Special Franchise of a Corporation Law and Legal Definition
A special franchise is the right granted by the public to use public property for a public use, but with profit, such as the right to build and operate a railroad in the streets of a city. Such a franchise, when acted upon, becomes property and cannot be repealed, unless power to do so is reserved in the grant, although it may be condemned upon making compensation. [Lord v. Equitable Life Assurance Soc., 194 N.Y. 212 (N.Y. 1909)]
It is a franchise distinct from the franchise to be a corporation or the franchise in the sense of the powers granted in the charter.

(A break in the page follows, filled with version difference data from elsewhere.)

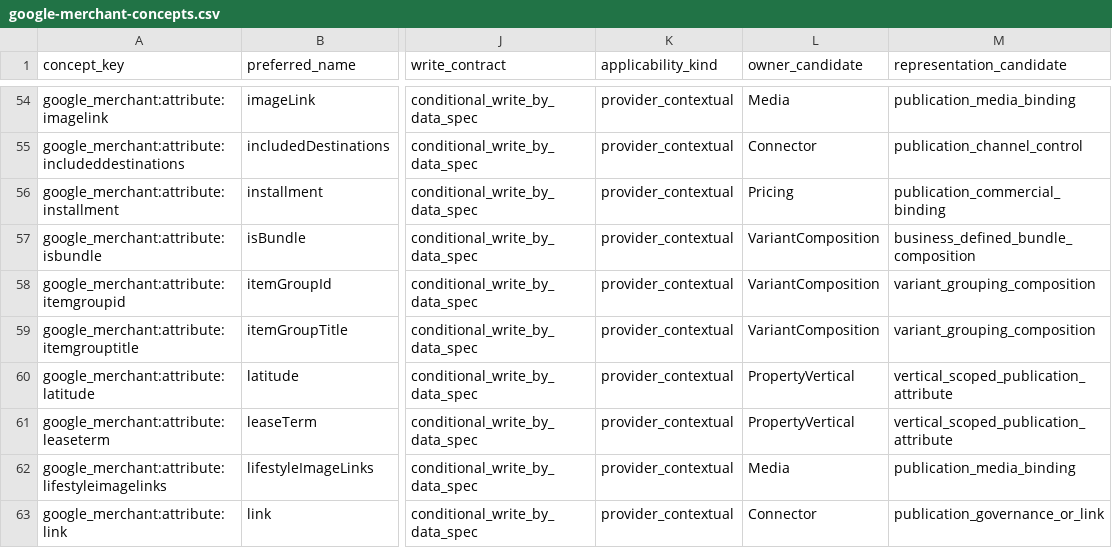
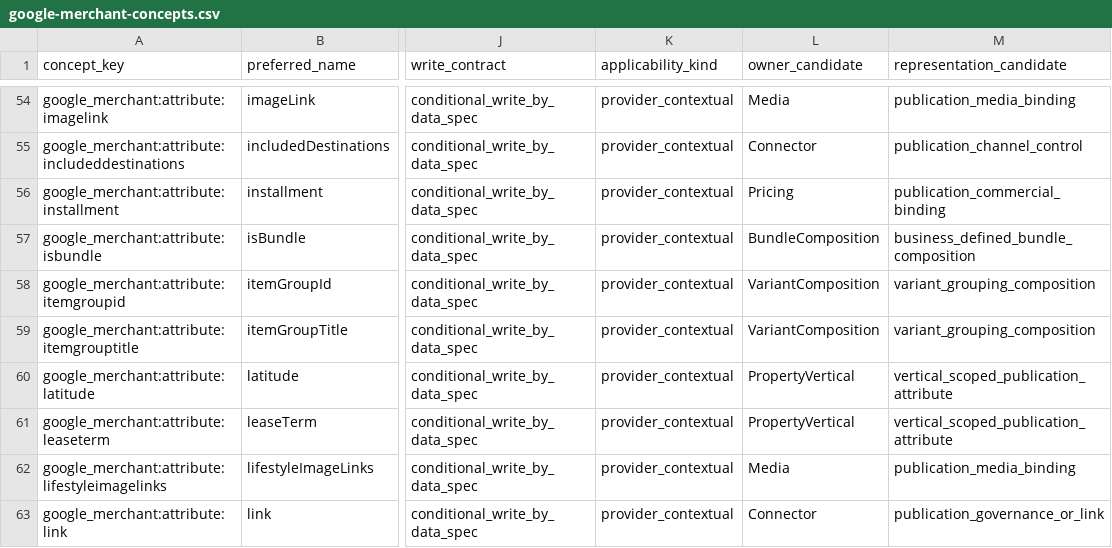
Before and after one commit to Stanislavikus/babypark-b2b, a CSV file: docs/data/canonical-coverage/google-merchant-concepts.csv, drawn as a sheet; only a part is shown, gaps mark what is left out; the diff names each change by its address in the sheet, - before the commit and + after, or states it on an @@ line.

Commit message:
fix(canonical): correct Google Merchant semantic coverage

```diff
--- a/docs/data/canonical-coverage/google-merchant-concepts.csv
+++ b/docs/data/canonical-coverage/google-merchant-concepts.csv
-L57 (owner_candidate): VariantComposition
+L57 (owner_candidate): BundleComposition
```
Also changed, not shown: docs/data/canonical-coverage/google-merchant.csv, 2 other files.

The general franchise of a corporation is its right to live and do business by the exercise of the corporate powers granted by the state. When a right of way over a public street is granted to such corporation, with leave to construct and operate a street railroad thereon, the privilege is known as a special franchise, or the right to do something in the public highway, which, except for the grant, would be a trespass. [People ex rel. Harlem R. & P. C. R. Co. v. State Board of Tax Comm'rs, 215 N.Y. 507 (N.Y. 1915)]